● Prompt
Go through the listing and return every line with "QFrame" in it.

● Input records
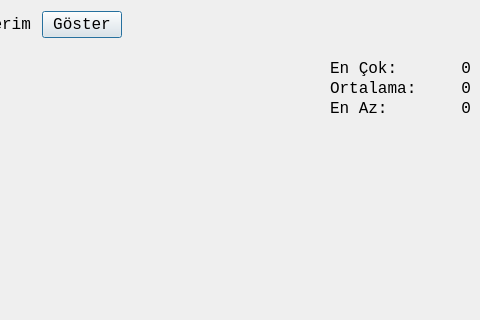
This is satisgrafigiform.ui in mamoo81/bhss as Qt 5 draws it before an edit; both pictures show x 820 to 1300 and y 0 to 320 of the 1300 by 620 pixel window. The edited form follows.
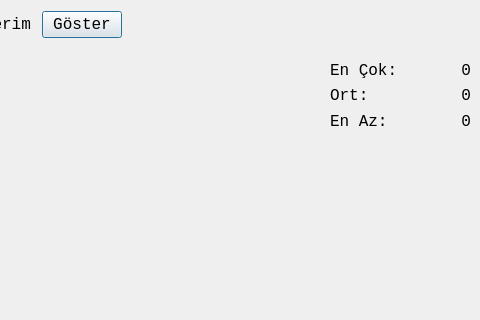
This is the edited form.

The edit to the form file:
```diff
--- a/satisgrafigiform.ui
+++ b/satisgrafigiform.ui
@@ -64,94 +64,7 @@
     </property>
    </layout>
   </widget>
-  <widget class="QLabel" name="label_2">
-   <property name="geometry">
-    <rect>
-     <x>1150</x>
-     <y>60</y>
-     <width>91</width>
-     <height>17</height>
-    </rect>
-   </property>
-   <property name="text">
-    <string>En Çok:</string>
-   </property>
-  </widget>
-  <widget class="QLabel" name="label_3">
-   <property name="geometry">
-    <rect>
-     <x>1150</x>
-     <y>80</y>
-     <width>91</width>
-     <height>17</height>
-    </rect>
-   </property>
-   <property name="text">
-    <string>Ortalama:</string>
-   </property>
-  </widget>
-  <widget class="QLabel" name="label_4">
-   <property name="geometry">
-    <rect>
-     <x>1150</x>
-     <y>100</y>
-     <width>91</width>
-     <height>17</height>
-    </rect>
-   </property>
-   <property name="text">
-    <string>En Az:</string>
-   </property>
-  </widget>
-  <widget class="QLabel" name="EnCoklabel">
-   <property name="geometry">
-    <rect>
-     <x>1230</x>
-     <y>60</y>
-     <width>61</width>
-     <height>17</height>
-    </rect>
-   </property>
-   <property name="text">
-    <string>0</string>
-   </property>
-   <property name="alignment">
-    <set>Qt::AlignRight|Qt::AlignTrailing|Qt::AlignVCenter</set>
-   </property>
-  </widget>
-  <widget class="QLabel" name="Ortalamalabel">
-   <property name="geometry">
-    <rect>
-     <x>1230</x>
-     <y>80</y>
-     <width>61</width>
-     <height>17</height>
-    </rect>
-   </property>
-   <property name="text">
-    <string>0</string>
-   </property>
-   <property name="alignment">
-    <set>Qt::AlignRight|Qt::AlignTrailing|Qt::AlignVCenter</set>
-   </property>
-  </widget>
-  <widget class="QLabel" name="EnAzlabel">
-   <property name="geometry">
-    <rect>
-     <x>1230</x>
-     <y>100</y>
-     <width>61</width>
-     <height>17</height>
-    </rect>
-   </property>
-   <property name="text">
-    <string>0</string>
-   </property>
-   <property name="alignment">
-    <set>Qt::AlignRight|Qt::AlignTrailing|Qt::AlignVCenter</set>
-   </property>
-  </widget>
-  <widget class="QWidget" name="">
+  <widget class="QWidget" name="layoutWidget">
    <property name="geometry">
     <rect>
      <x>11</x>
@@ -228,6 +141,69 @@
     </item>
    </layout>
   </widget>
+  <widget class="QWidget" name="">
+   <property name="geometry">
+    <rect>
+     <x>1150</x>
+     <y>60</y>
+     <width>141</width>
+     <height>71</height>
+    </rect>
+   </property>
+   <layout class="QGridLayout" name="gridLayout">
+    <item row="1" column="0">
+     <widget class="QLabel" name="label_3">
+      <property name="text">
+       <string>Ort:</string>
+      </property>
+     </widget>
+    </item>
+    <item row="1" column="1" colspan="2">
+     <widget class="QLabel" name="Ortalamalabel">
+      <property name="text">
+       <string>0</string>
+      </property>
+      <property name="alignment">
+       <set>Qt::AlignRight|Qt::AlignTrailing|Qt::AlignVCenter</set>
+      </property>
+     </widget>
+    </item>
+    <item row="2" column="0">
+     <widget class="QLabel" name="label_4">
+      <property name="text">
+       <string>En Az:</string>
+      </property>
+     </widget>
+    </item>
+    <item row="2" column="1" colspan="2">
+     <widget class="QLabel" name="EnAzlabel">
+      <property name="text">
+       <string>0</string>
+      </property>
+      <property name="alignment">
+       <set>Qt::AlignRight|Qt::AlignTrailing|Qt::AlignVCenter</set>
+      </property>
+     </widget>
+    </item>
+    <item row="0" column="0">
+     <widget class="QLabel" name="label_2">
+      <property name="text">
+       <string>En Çok:</string>
+      </property>
+     </widget>
+    </item>
+    <item row="0" column="1" colspan="2">
+     <widget class="QLabel" name="EnCoklabel">
+      <property name="text">
+       <string>0</string>
+      </property>
+      <property name="alignment">
+       <set>Qt::AlignRight|Qt::AlignTrailing|Qt::AlignVCenter</set>
+      </property>
+     </widget>
+    </item>
+   </layout>
+  </widget>
  </widget>
  <resources/>
  <connections/>
```
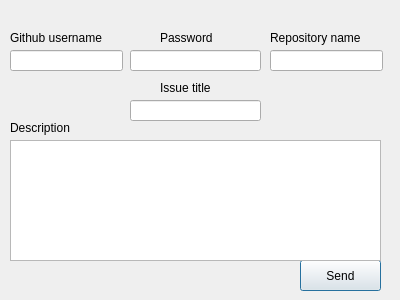
Old version of the form Client/issuecreator.ui in the repository ToshUxanoff/P2P-Chat.
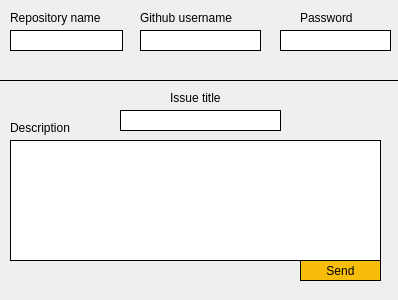
New version of the form.

```diff
--- a/Client/issuecreator.ui
+++ b/Client/issuecreator.ui
@@ -6,10 +6,22 @@
    <rect>
     <x>0</x>
     <y>0</y>
-    <width>400</width>
+    <width>398</width>
     <height>300</height>
    </rect>
   </property>
+  <property name="minimumSize">
+   <size>
+    <width>398</width>
+    <height>300</height>
+   </size>
+  </property>
+  <property name="maximumSize">
+   <size>
+    <width>398</width>
+    <height>300</height>
+   </size>
+  </property>
   <property name="windowTitle">
    <string>Dialog</string>
   </property>
@@ -19,9 +31,12 @@
      <x>300</x>
      <y>260</y>
      <width>81</width>
-     <height>31</height>
+     <height>21</height>
     </rect>
    </property>
+   <property name="styleSheet">
+    <string notr="true">background-color: rgb(248, 188, 10) ; border: 1px solid black;</string>
+   </property>
    <property name="text">
     <string>Send</string>
    </property>
@@ -29,12 +44,15 @@
   <widget class="QLineEdit" name="PassEdit">
    <property name="geometry">
     <rect>
-     <x>130</x>
-     <y>50</y>
-     <width>131</width>
+     <x>280</x>
+     <y>30</y>
+     <width>111</width>
      <height>21</height>
     </rect>
    </property>
+   <property name="styleSheet">
+    <string notr="true"> border: 1px solid black;</string>
+   </property>
    <property name="text">
     <string/>
    </property>
@@ -45,12 +63,15 @@
   <widget class="QLineEdit" name="RepoNameEdit">
    <property name="geometry">
     <rect>
-     <x>270</x>
-     <y>50</y>
+     <x>10</x>
+     <y>30</y>
      <width>113</width>
      <height>21</height>
     </rect>
    </property>
+   <property name="styleSheet">
+    <string notr="true"> border: 1px solid black;</string>
+   </property>
    <property name="text">
     <string/>
    </property>
@@ -58,12 +79,15 @@
   <widget class="QLineEdit" name="TitleEdit">
    <property name="geometry">
     <rect>
-     <x>130</x>
-     <y>100</y>
-     <width>131</width>
+     <x>120</x>
+     <y>110</y>
+     <width>161</width>
      <height>21</height>
     </rect>
    </property>
+   <property name="styleSheet">
+    <string notr="true"> border: 1px solid black;</string>
+   </property>
    <property name="text">
     <string/>
    </property>
@@ -77,12 +101,15 @@
      <height>121</height>
     </rect>
    </property>
+   <property name="styleSheet">
+    <string notr="true"> border: 1px solid black;</string>
+   </property>
   </widget>
   <widget class="QLabel" name="label">
    <property name="geometry">
     <rect>
-     <x>270</x>
-     <y>30</y>
+     <x>10</x>
+     <y>10</y>
      <width>111</width>
      <height>16</height>
     </rect>
@@ -94,8 +121,8 @@
   <widget class="QLabel" name="label_2">
    <property name="geometry">
     <rect>
-     <x>160</x>
-     <y>30</y>
+     <x>300</x>
+     <y>10</y>
      <width>71</width>
      <height>16</height>
     </rect>
@@ -107,8 +134,8 @@
   <widget class="QLabel" name="label_3">
    <property name="geometry">
     <rect>
-     <x>10</x>
-     <y>30</y>
+     <x>140</x>
+     <y>10</y>
      <width>111</width>
      <height>16</height>
     </rect>
@@ -120,18 +147,21 @@
   <widget class="QLineEdit" name="UsernameEdit">
    <property name="geometry">
     <rect>
-     <x>10</x>
-     <y>50</y>
-     <width>113</width>
+     <x>140</x>
+     <y>30</y>
+     <width>121</width>
      <height>21</height>
     </rect>
    </property>
+   <property name="styleSheet">
+    <string notr="true"> border: 1px solid black;</string>
+   </property>
   </widget>
   <widget class="QLabel" name="label_4">
    <property name="geometry">
     <rect>
-     <x>160</x>
-     <y>80</y>
+     <x>170</x>
+     <y>90</y>
      <width>61</width>
      <height>16</height>
     </rect>
@@ -166,6 +196,25 @@
     <string/>
    </property>
   </widget>
+  <widget class="QFrame" name="frame">
+   <property name="geometry">
+    <rect>
+     <x>-10</x>
+     <y>80</y>
+     <width>411</width>
+     <height>231</height>
+    </rect>
+   </property>
+   <property name="styleSheet">
+    <string notr="true"> border: 1px solid black;</string>
+   </property>
+   <property name="frameShape">
+    <enum>QFrame::StyledPanel</enum>
+   </property>
+   <property name="frameShadow">
+    <enum>QFrame::Raised</enum>
+   </property>
+  </widget>
  </widget>
  <resources/>
  <connections/>
```
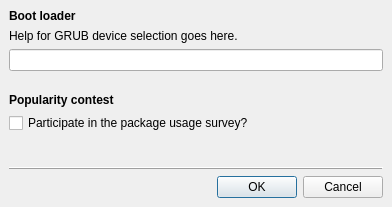
This is gui/qt/advanceddialog.ui in chenhan1218/ubiquity as Qt 5 draws it before an edit. The edited form follows.
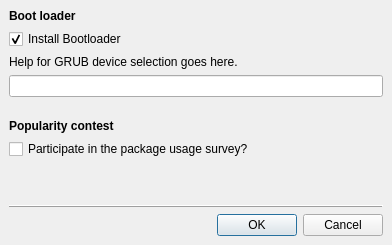
This is the edited form.

Commit message: Add support to disable/enable the bootloader installation

```diff
--- a/gui/qt/advanceddialog.ui
+++ b/gui/qt/advanceddialog.ui
@@ -6,13 +6,11 @@
     <x>0</x>
     <y>0</y>
     <width>392</width>
-    <height>207</height>
+    <height>245</height>
    </rect>
   </property>
   <property name="sizePolicy" >
-   <sizepolicy>
-    <hsizetype>5</hsizetype>
-    <vsizetype>5</vsizetype>
+   <sizepolicy vsizetype="Preferred" hsizetype="Preferred" >
     <horstretch>0</horstretch>
     <verstretch>0</verstretch>
    </sizepolicy>
@@ -27,10 +25,22 @@
    <property name="margin" >
     <number>9</number>
    </property>
-   <property name="spacing" >
+   <property name="topMargin" >
+    <number>9</number>
+   </property>
+   <property name="rightMargin" >
+    <number>9</number>
+   </property>
+   <property name="bottomMargin" >
+    <number>9</number>
+   </property>
+   <property name="horizontalSpacing" >
     <number>6</number>
    </property>
-   <item row="8" column="0" >
+   <property name="verticalSpacing" >
+    <number>6</number>
+   </property>
+   <item row="9" column="0" >
     <widget class="QDialogButtonBox" name="buttonBox" >
      <property name="orientation" >
       <enum>Qt::Horizontal</enum>
@@ -40,20 +50,20 @@
      </property>
     </widget>
    </item>
-   <item row="6" column="0" >
-    <spacer>
-     <property name="orientation" >
-      <enum>Qt::Vertical</enum>
-     </property>
-     <property name="sizeHint" >
-      <size>
-       <width>357</width>
-       <height>16</height>
-      </size>
-     </property>
-    </spacer>
-   </item>
    <item row="7" column="0" >
+    <spacer>
+     <property name="orientation" >
+      <enum>Qt::Vertical</enum>
+     </property>
+     <property name="sizeHint" >
+      <size>
+       <width>357</width>
+       <height>16</height>
+      </size>
+     </property>
+    </spacer>
+   </item>
+   <item row="8" column="0" >
     <widget class="QFrame" name="frame" >
      <property name="frameShape" >
       <enum>QFrame::HLine</enum>
@@ -63,22 +73,20 @@
      </property>
     </widget>
    </item>
-   <item row="5" column="0" >
+   <item row="6" column="0" >
     <widget class="QCheckBox" name="popcon_checkbutton" >
      <property name="text" >
       <string>Participate in the package usage survey?</string>
      </property>
     </widget>
    </item>
-   <item row="2" column="0" >
+   <item row="3" column="0" >
     <widget class="QLineEdit" name="grub_device_entry" />
    </item>
-   <item row="1" column="0" >
+   <item row="2" column="0" >
     <widget class="QLabel" name="grub_device_label" >
      <property name="sizePolicy" >
-      <sizepolicy>
-       <hsizetype>7</hsizetype>
-       <vsizetype>5</vsizetype>
+      <sizepolicy vsizetype="Preferred" hsizetype="Expanding" >
        <horstretch>0</horstretch>
        <verstretch>0</verstretch>
       </sizepolicy>
@@ -91,7 +99,7 @@
      </property>
     </widget>
    </item>
-   <item row="3" column="0" >
+   <item row="4" column="0" >
     <spacer>
      <property name="orientation" >
       <enum>Qt::Vertical</enum>
@@ -122,13 +130,23 @@
      </property>
     </widget>
    </item>
-   <item row="4" column="0" >
+   <item row="5" column="0" >
     <widget class="QLabel" name="popcon_group_label" >
      <property name="text" >
       <string>&lt;strong>Popularity contest&lt;/strong></string>
      </property>
     </widget>
    </item>
+   <item row="1" column="0" >
+    <widget class="QCheckBox" name="grub_enable" >
+     <property name="text" >
+      <string>Install Bootloader</string>
+     </property>
+     <property name="checked" >
+      <bool>true</bool>
+     </property>
+    </widget>
+   </item>
   </layout>
  </widget>
  <resources/>
```
Left out of the diff: 6 changed lines with no effect on the pictures. The commit also changes 8 other files.
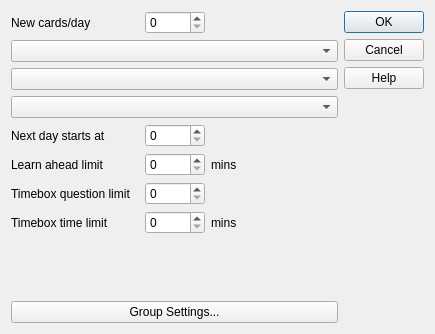
The window that designer/studyopts.ui (ankitects/anki) describes before a commit, drawn with Qt 5.
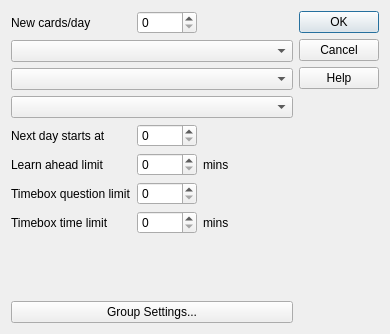
The same window after the commit.

Patch:
```diff
--- a/designer/studyopts.ui
+++ b/designer/studyopts.ui
@@ -6,14 +6,14 @@
    <rect>
     <x>0</x>
     <y>0</y>
-    <width>435</width>
+    <width>390</width>
     <height>334</height>
    </rect>
   </property>
   <property name="windowTitle">
    <string>Dialog</string>
   </property>
-  <layout class="QHBoxLayout" name="horizontalLayout">
+  <layout class="QHBoxLayout" name="horizontalLayout" stretch="1,0">
    <item>
     <layout class="QVBoxLayout" name="verticalLayout">
      <item>
@@ -145,6 +145,8 @@
     </layout>
    </item>
    <item>
+    <layout class="QVBoxLayout" name="verticalLayout_2" stretch="0,0">
+     <item>
     <widget class="QDialogButtonBox" name="buttonBox">
      <property name="orientation">
       <enum>Qt::Vertical</enum>
@@ -153,6 +155,21 @@
       <set>QDialogButtonBox::Cancel|QDialogButtonBox::Help|QDialogButtonBox::Ok</set>
      </property>
     </widget>
+     </item>
+     <item>
+      <spacer name="verticalSpacer_2">
+       <property name="orientation">
+        <enum>Qt::Vertical</enum>
+       </property>
+       <property name="sizeHint" stdset="0">
+        <size>
+         <width>20</width>
+         <height>40</height>
+        </size>
+       </property>
+      </spacer>
+     </item>
+    </layout>
    </item>
   </layout>
  </widget>
```
Lines whose indentation alone changed are shown as unchanged.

● Written reply
+  <widget class="QFrame" name="frame">
+    <enum>QFrame::StyledPanel</enum>
+    <enum>QFrame::Raised</enum>
     <widget class="QFrame" name="frame" >
       <enum>QFrame::HLine</enum>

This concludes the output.